Brexit – the end of English in the EU?

The UK’s vote to leave the EU is likely to have wide-scale ramifications. Not only will it affect the UK, but the EU as well. The Head of the European Parliament’s Constitutional Affairs Committee, Danuta Hübner, has already been considering what the post-Brexit EU will look like and has warned that English will no longer be an official EU language after the UK’s departure. 

The EU (or the European Community, as it was then) had just four official working languages when it was founded: Dutch, French, German and Italian. Since then, the organisation’s growth has seen it expand to a total of 24 official languages, along with a number of co-official languages like Catalan and Welsh. 

The EU’s official languages ensure that any EU citizen can write to the European Commission and receive a reply in their own language. They can also receive documentation in a language that they can understand. This commitment is a huge undertaking and in order to deliver it across the EU, the European Commission has a team of 1,750 permanent staff linguists and a further 600 support staff. There are also 600 fulltime and 3,000 freelance interpreters who help to meet this commitment. 

The case for removing English as an official EU language

Danuta Hübner’s argument is simple. Britain is the only country that has notified English as its official language to the EU. Although English is widely spoken in both Ireland and Malta, those countries have noted Gaelic and Maltese as their official EU languages. 

“If we don’t have the U.K., we don’t have English,” Hübner has stated. 

The case for English remaining as an official EU language

In reality, the matter may not be quite as clear cut as Ms Hübner has presented it. The original EU regulations governing official languages were written in French and the French version of the regulations does not clearly state whether a country can have more than one official language. If the rules were interpreted as allowing this, Ireland or Malta (for example) could notify they EU that they also wished for English to be their official language. 

However, the English translation of the same regulations appears to rule out the possibility that a country can notify the EU of more than one official language. Such an interpretation would mean that English as a language would need to exit the EU at the same time as Britain officially does. If nothing else, the discrepancy between the English and French regulations certainly shows the importance of using a good translation service when translating official documents! 

Final thoughts
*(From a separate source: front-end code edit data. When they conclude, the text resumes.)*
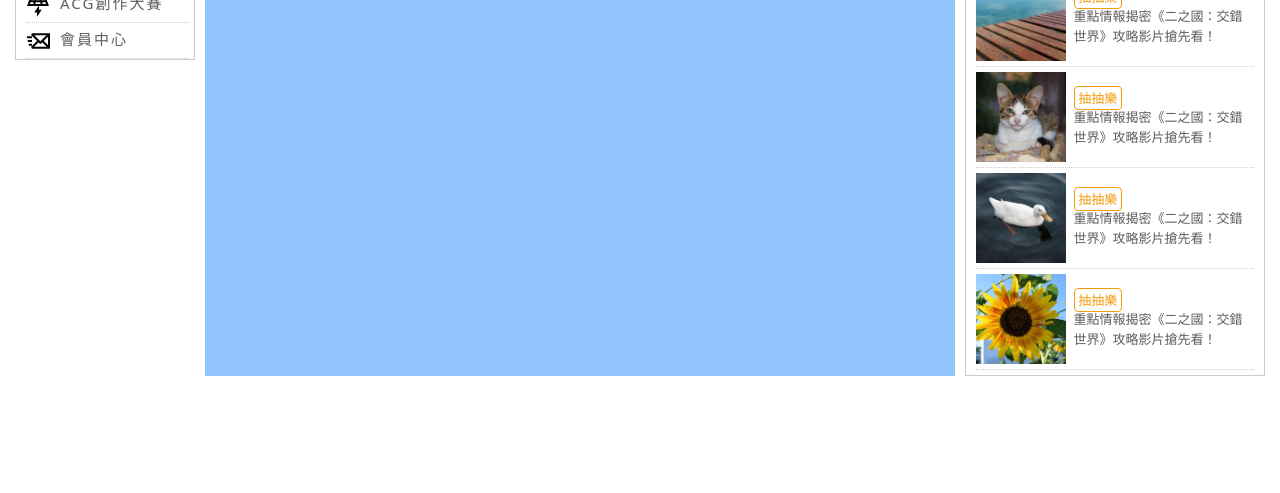
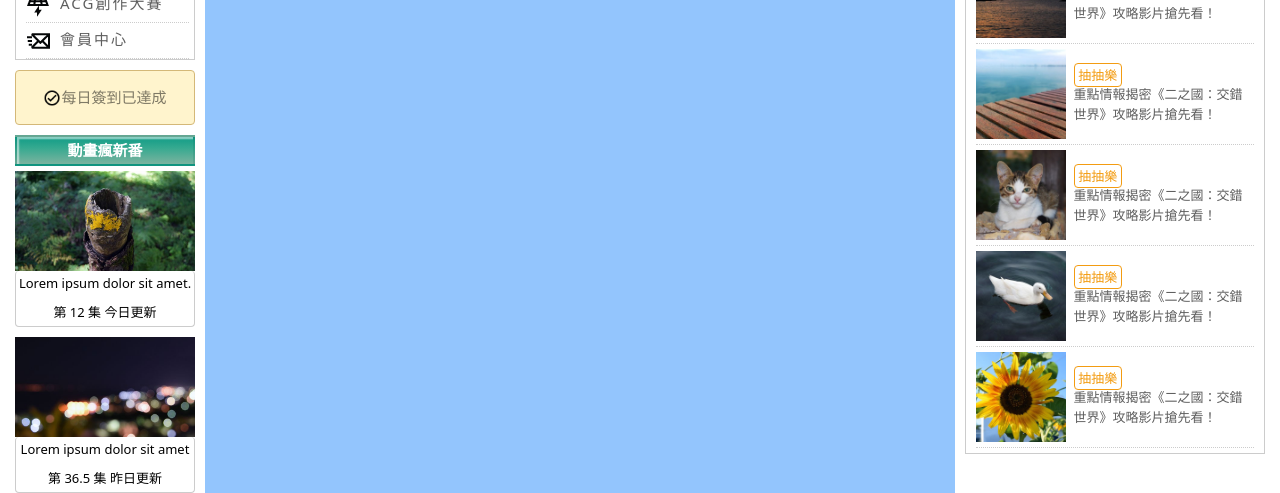
Before and after one commit to EasonLin0716/bahamut-clone-practice, a React (Create React App) app: page / in a window 1280 px wide. Shown: the part 1589-2082 px from the top of the page. Before the commit the page ends 1965 px from the top, so only its background shows below. Built offline with nearby package versions, Linux system fonts and the light colour scheme.

Commit message:
[構建] 動畫瘋、每日簽到

```diff
--- a/src/assets/css/App.css
+++ b/src/assets/css/App.css
@@ -11,3 +11,24 @@
   border-color: rgba(4, 98, 79, 0.15);
   box-shadow: 2.2px 2.2px 1px rgb(255 255 255 / 50%) inset;
 }
+
+.dailysignin__wrapper {
+  @apply flex items-center justify-center w-full bg-bahamut-yellow border border-bahamut-deepYellow py-3.25 rounded;
+  color: rgba(0, 0, 0, 0.5);
+}
+
+.animevideo__wrapper {
+  @apply mb-2.5;
+}
+
+.animevideo__wrapper:last-child {
+  @apply mb-0;
+}
+
+.animevideo__info {
+  @apply border-l border-r border-b border-gray-250 py-0.75 rounded-l rounded-r;
+}
+
+.animevideo__info:hover .animevideo__info__link p:last-child {
+  @apply underline;
+}
--- /dev/null
+++ b/src/components/AnimeVideo/AnimeVideo.js
@@ -0,0 +1,49 @@
+import Title from "../Title/Title.js";
+const mockData = [
+  {
+    id: 1,
+    imgSrc: "/img/10.jpg",
+    title: "Lorem ipsum dolor sit amet.",
+    episode: 12,
+    updatedText: "今日更新",
+    link: "https://www.google.com",
+  },
+  {
+    id: 2,
+    imgSrc: "/img/11.jpg",
+    title: "Lorem ipsum dolor sit amet consectetur.",
+    episode: 36.5,
+    updatedText: "昨日更新",
+    link: "https://www.google.com",
+  },
+];
+export default function AnimeVideo(props) {
+  const animeVideoTitle = "動畫瘋新番";
+  return (
+    <div>
+      <Title text={animeVideoTitle} />
+      <div className="pb-1.25"></div>
+      {mockData.map((item, index) => (
+        <div key={item.id} className="animevideo__wrapper">
+          <a href={item.link}>
+            <img
+              src={item.imgSrc}
+              className="h-25 w-full object-cover"
+              alt=""
+            />
+          </a>
+          <div className="animevideo__info">
+            <a href={item.link} className="animevideo__info__link">
+              <p className="text-tiny text-center h-5.5 mb-2 overflow-hidden">
+                {item.title}
+              </p>
+              <p className="text-tiny text-center">
+                第&nbsp;{item.episode}&nbsp;集&nbsp;{item.updatedText}
+              </p>
+            </a>
+          </div>
+        </div>
+      ))}
+    </div>
+  );
+}
--- /dev/null
+++ b/src/components/DailySignIn/DailySignIn.js
@@ -0,0 +1,8 @@
+export default function DailySignIn() {
+  return (
+    <div className="dailysignin__wrapper">
+      <img src="/icon/check-circle.png" className="inline-block w-4.5" alt="" />
+      <span className="leading-6">每日簽到已達成</span>
+    </div>
+  );
+}
--- a/src/components/LeftAside/LeftAside.js
+++ b/src/components/LeftAside/LeftAside.js
@@ -1,9 +1,13 @@
 import ServeBar from "../ServeBar/ServeBar.js";
+import DailySignIn from "../DailySignIn/DailySignIn.js";
+import AnimeVideo from "../AnimeVideo/AnimeVideo.js";
 export default function LeftAside() {
   return (
     <div className="flex flex-col gap-2.5">
       <img src="/img/06.jpg" className="w-full h-37.5" alt="" />
       <ServeBar />
+      <DailySignIn />
+      <AnimeVideo />
     </div>
   );
 }
--- a/tailwind.config.js
+++ b/tailwind.config.js
@@ -2,9 +2,6 @@ module.exports = {
   purge: ["./src/**/*.{js,jsx,ts,tsx}", "./public/index.html"],
   darkMode: false, // or 'media' or 'class'
   theme: {
-    lineHeight: {
-      27: "27px",
-    },
     extend: {
       colors: {
         bahamut: {
@@ -12,6 +9,8 @@ module.exports = {
           gold: "#f39c12",
           blue: "#3e81c6",
           blueGreen: "#117e96",
+          yellow: "#fff4cd",
+          deepYellow: "#d4b878",
         },
         gray: {
           250: "#cccccc",
@@ -19,13 +18,20 @@ module.exports = {
         },
       },
       spacing: {
+        0.75: "3px",
         1.25: "5px",
+        2.25: "9px",
         2.5: "10px",
+        3.25: "15px",
+        4.5: "18px",
+        5.5: "22px",
         22.5: "90px",
+        25: "100px",
         37.5: "150px",
       },
       borderRadius: {
         DEFAULT: "4px",
+        5: "5px",
       },
       maxWidth: {
         "6.9xl": "1250px",
@@ -46,6 +52,9 @@ module.exports = {
       letterSpacing: {
         default: "2px",
       },
+      lineHeight: {
+        27: "27px",
+      },
     },
   },
   variants: {
```
Also changed, not shown: public/icon/check-circle.png (added).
What other linguistic consequences of Brexit can you foresee happening? Are there other ways in which English will lose out as a result of Britain’s decision to leave the EU? Share your thoughts via the comments.